Alex Cohen Host, Take Two
Alex Cohen is co-host of KPCC's "Take Two" show. Prior to that, she was host of KPCC's "All Things Considered" in the afternoons.
Before joining Southern California Public Radio, Alex was a host and reporter for NPR's "Day to Day." She's also served as a host and reporter for NPR's "Morning Edition" and "All Things Considered" as well as American Public Media's "Marketplace" and "Weekend America." Prior to that, she was the L.A. Bureau Chief for KQED FM in San Francisco. She has won various journalistic awards including the LA Press Club’s Best Radio Anchor prize.
As her roller derby alter-ego, Axles of Evil, Cohen made a cameo appearance and served as the trainer and choreographer for the Drew Barrymore derby film "Whip It." She is also the co-author of the book "Down and Derby: The Insider's Guide to Roller Derby."
Stories by Alex Cohen
This week guitarist Tom Morello of Rage Against the Machine performed at the KIWA Cultural Center in Los Angeles to raise money and awareness for a group of Korean guitar workers.
Tennessee Williams' play "Orpheus Descending" is a retelling of the ancient Greek myth of Orpheus set in a small southern town in the 1950s. This week, a production of the play starring Gale Harold opens up at Theatre/Theater in Los Angeles.
"The Tonight Show" host Conan O'Brien said today he strongly opposes a proposal to push the program back by 30 minutes to accommodate a Jay Leno show, insisting it would "seriously damage what I consider to be the greatest franchise in the history of broadcasting."
At first glance it looks like great news... $18.5 billion of federal stimulus money is going to businesses working in California. But what if you found out that some of those companies have been accused of fraud or dumped polluted water into creeks that feed into the Los Angeles River?
Film fans know Tobe Hooper as the director of "The Texas Chainsaw Massacre," the horrifying 1974 movie about a mask-wearing killer and his creepy, cannibalistic family. But years before he made that film, Hooper directed a much mellower flick called "Eggshells."
Los Angeles Mayor Antonio Villaraigosa introduced a new gang intervention training academy on Thursday.
The Los Angeles City Council Tuesday will consider creating the Los Angeles Film Commission to market the city to the film industry and help stem runaway production.
If 2009 was any indication, the coming year could be a great one when it comes to music in Southern California. Chris Martins covers music for Spin, the L.A. Weekly and The Onion. He stopped by KPCC's studios to share some music from his favorite local bands.

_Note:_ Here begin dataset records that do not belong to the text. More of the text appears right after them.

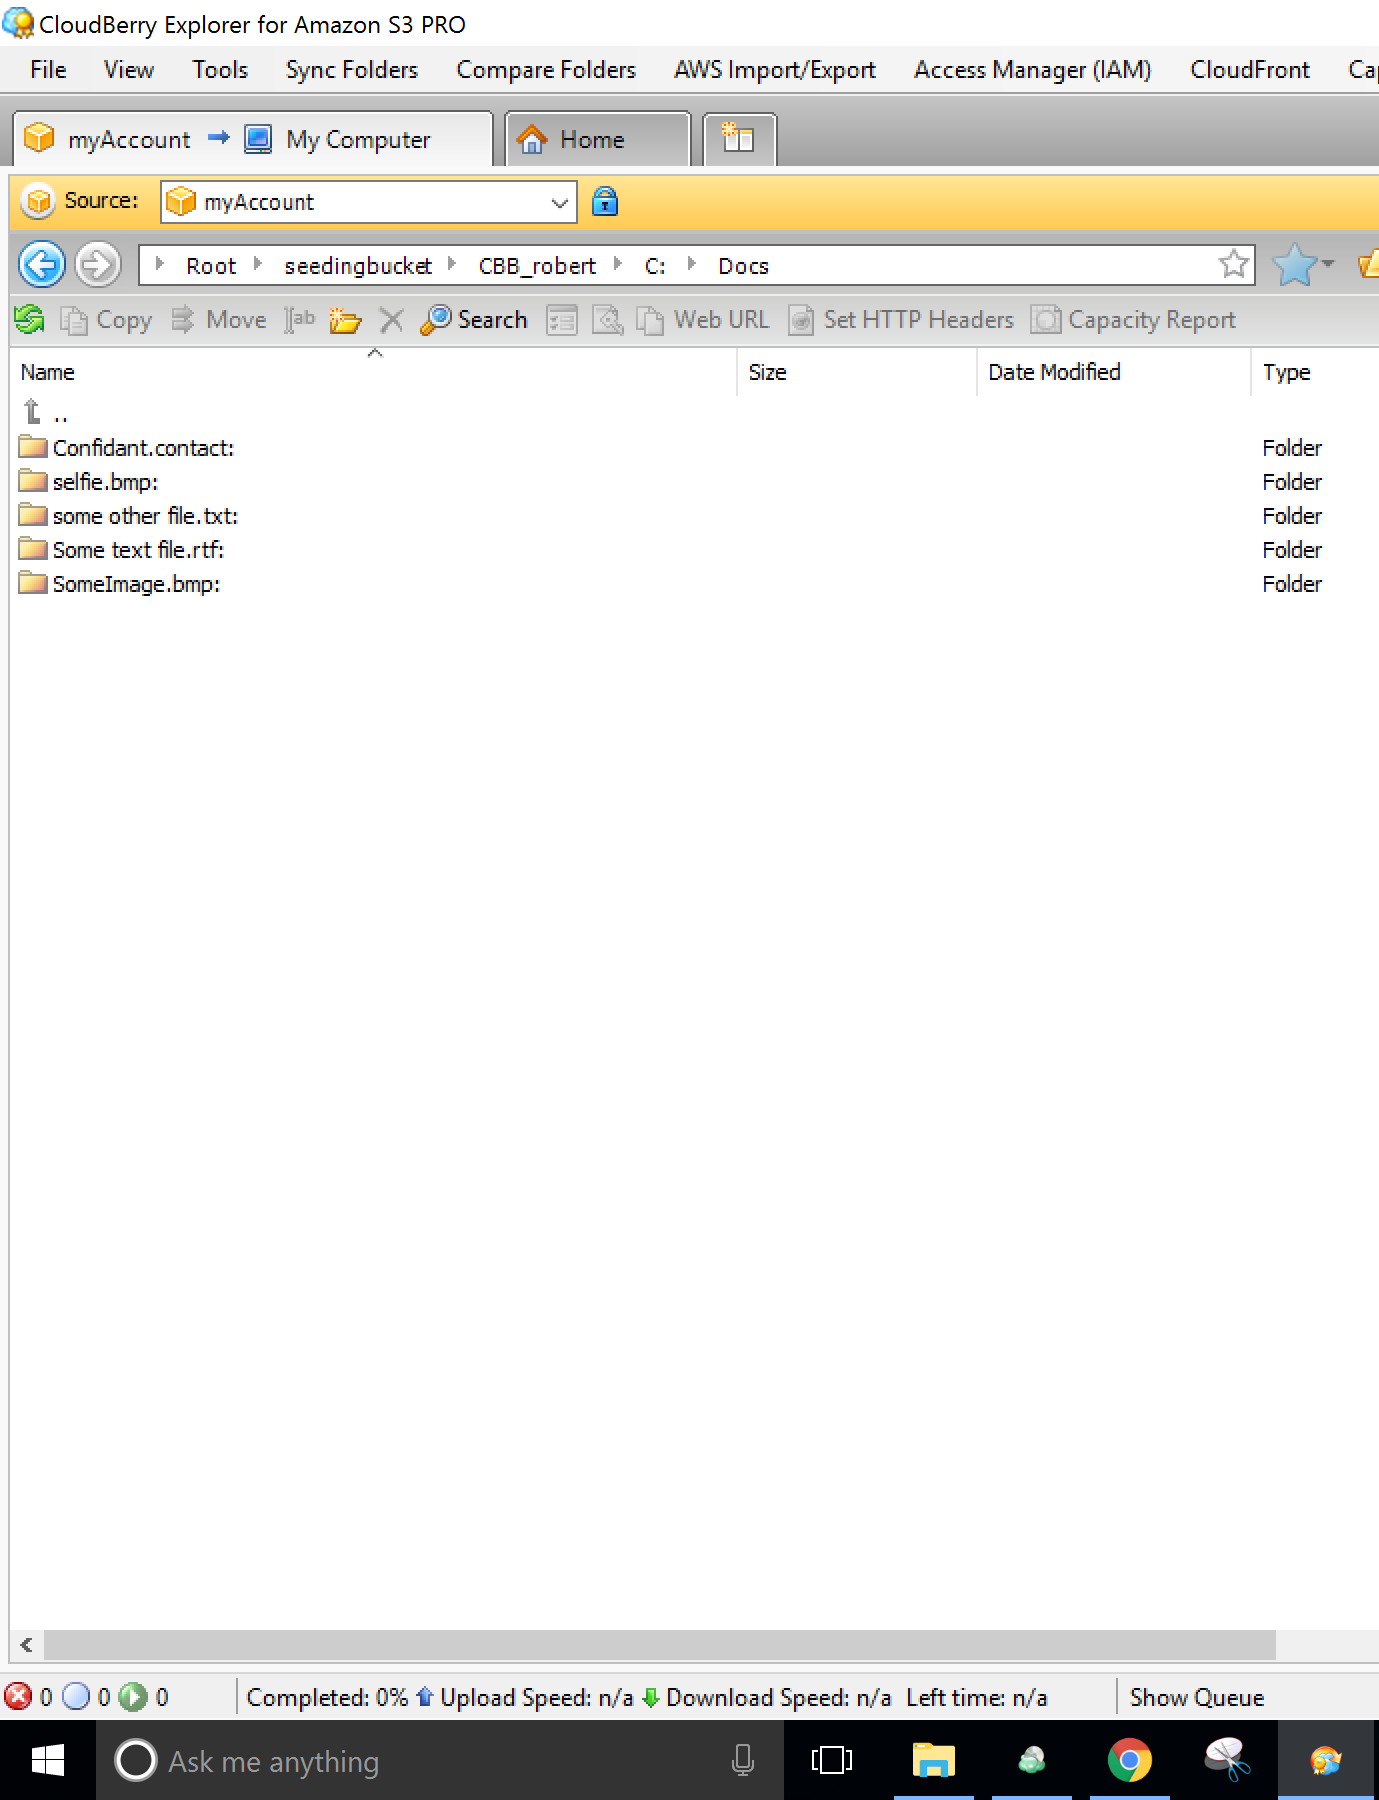
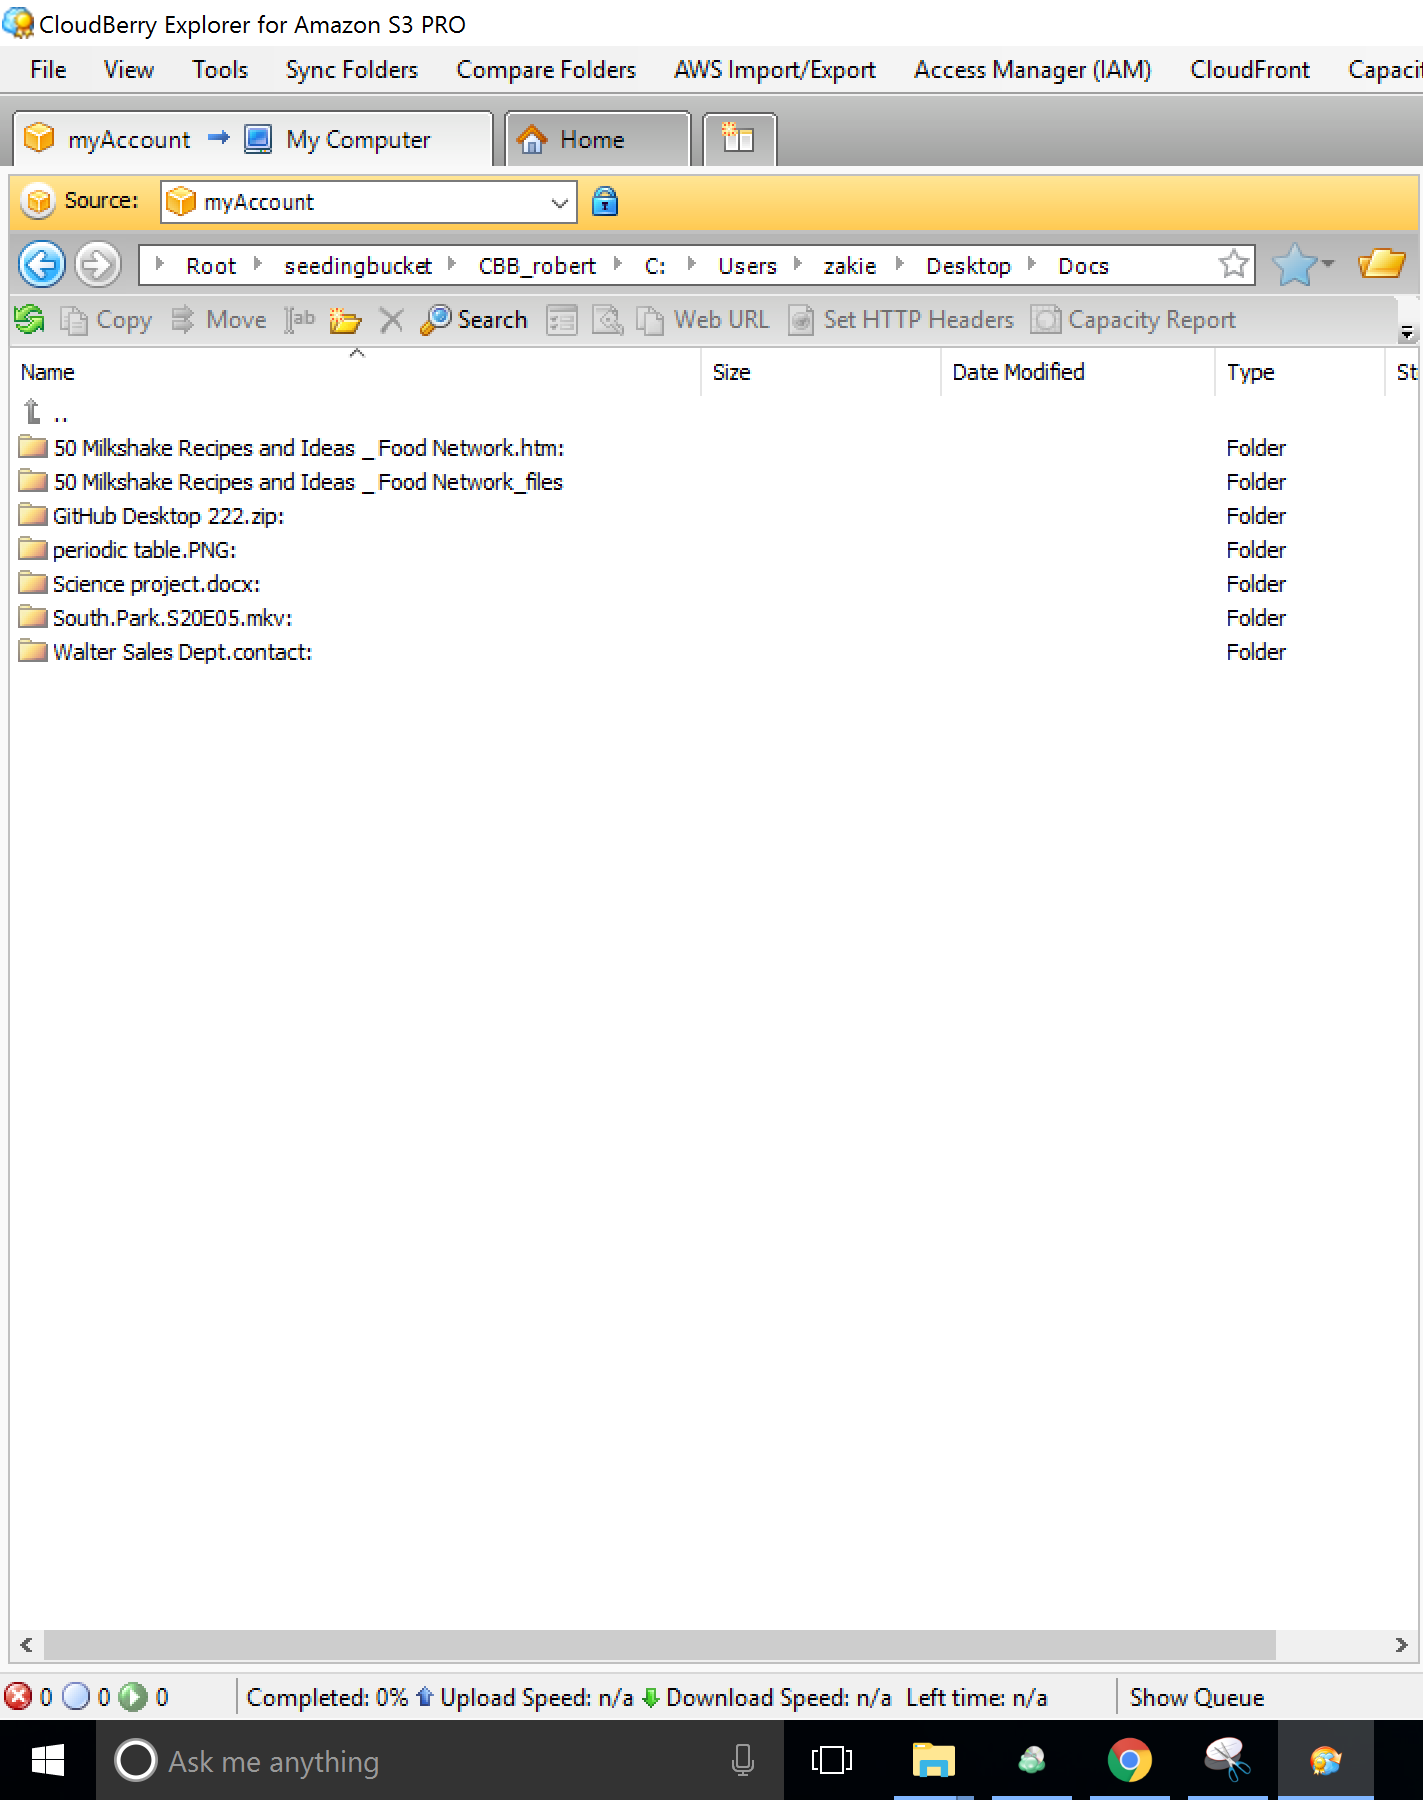
kb1052
almost there

Changed region(s): [[0.0, 0.0, 1.0, 0.3733], [0.0, 0.9022, 0.9978, 1.0], [0.8419, 0.2489, 0.9666, 0.3733]]

diff --git a/_posts/2016-10-20-kb1052.md b/_posts/2016-10-20-kb1052.md
@@ -49,7 +49,7 @@ Now open CloudBerry Backup on the “fast PC” and enter your Amazon credential
 6. Now continue setting up the plan. Upon finishing, run the plan once, and your data should be successfully uploaded into the specified folder in the cloud storage.<br><br>
 <img src="../images/kb1052/1052capture2.png" width="300" height="400">
 
-Notice that we only have 5 files in the “Docs” folder. Now let’s get back to that very folder on the “Slow PC”, add a file to it and do the same process again. As you see on the screenshot below, a file named “BRAND NEW FILE” was added.
+Notice that we only have 7 files in the “Docs” folder. Now let’s get back to that very folder on the “Slow PC”, add a file to it and do the same process again. As you see on the screenshot below, a file named “BRAND NEW FILE” was added.
 
 <img src="../images/kb1052/1052capture3.png" width="500" height="300">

Pasadena-based designer Dave Schultze thought PC's were boring beige boxes, desperately in need of a design make-over. And so, he decided to create a personal computer of his own.
This year was a record-breaking one for Hollywood.
The holidays are a time for baking wonderful, calorie-laden desserts. Southern California's King of Retro, Charles Phoenix, has dreamt up a culinary concoction that is sure to amaze your guests, if you can pull it off - the "cherpumple monster pie cake!"
For the past 50 years, the L.A. County Arts Commission has hosted an annual holiday celebration. It's a gift from the L.A. County Board of Supervisors to the Southland.
On Saturday, Dec. 19, the seminal Los Angeles punk band X will perform at the Wiltern Theater. Bass player John Doe is the founder of the group and also has a successful career as a solo artist.
The Golden Globe nominations were announced this morning, kicking off the awards show season.
Last week, the Hollywood trade publication Variety announced that people will once again have to pay to read all of the paper’s stories online. Variety spent the first half of this decade charging users, but removed the so-called "pay wall" three years ago. Variety plans to shut down the free access gradually, over a period of a couple months. Meanwhile, Nielsen announced last week it was selling the Hollywood Reporter and shutting down Editor and Publisher, which has chronicled the newspaper business for more than 100 years. (Audio: KPCC's Alex Cohen spoke with Geneva Overholser, director of the School of Journalism at USC's Annenberg School for Communication and Journalism, about the latest news with the trade publications and whether Variety's move to charge online readers will work.)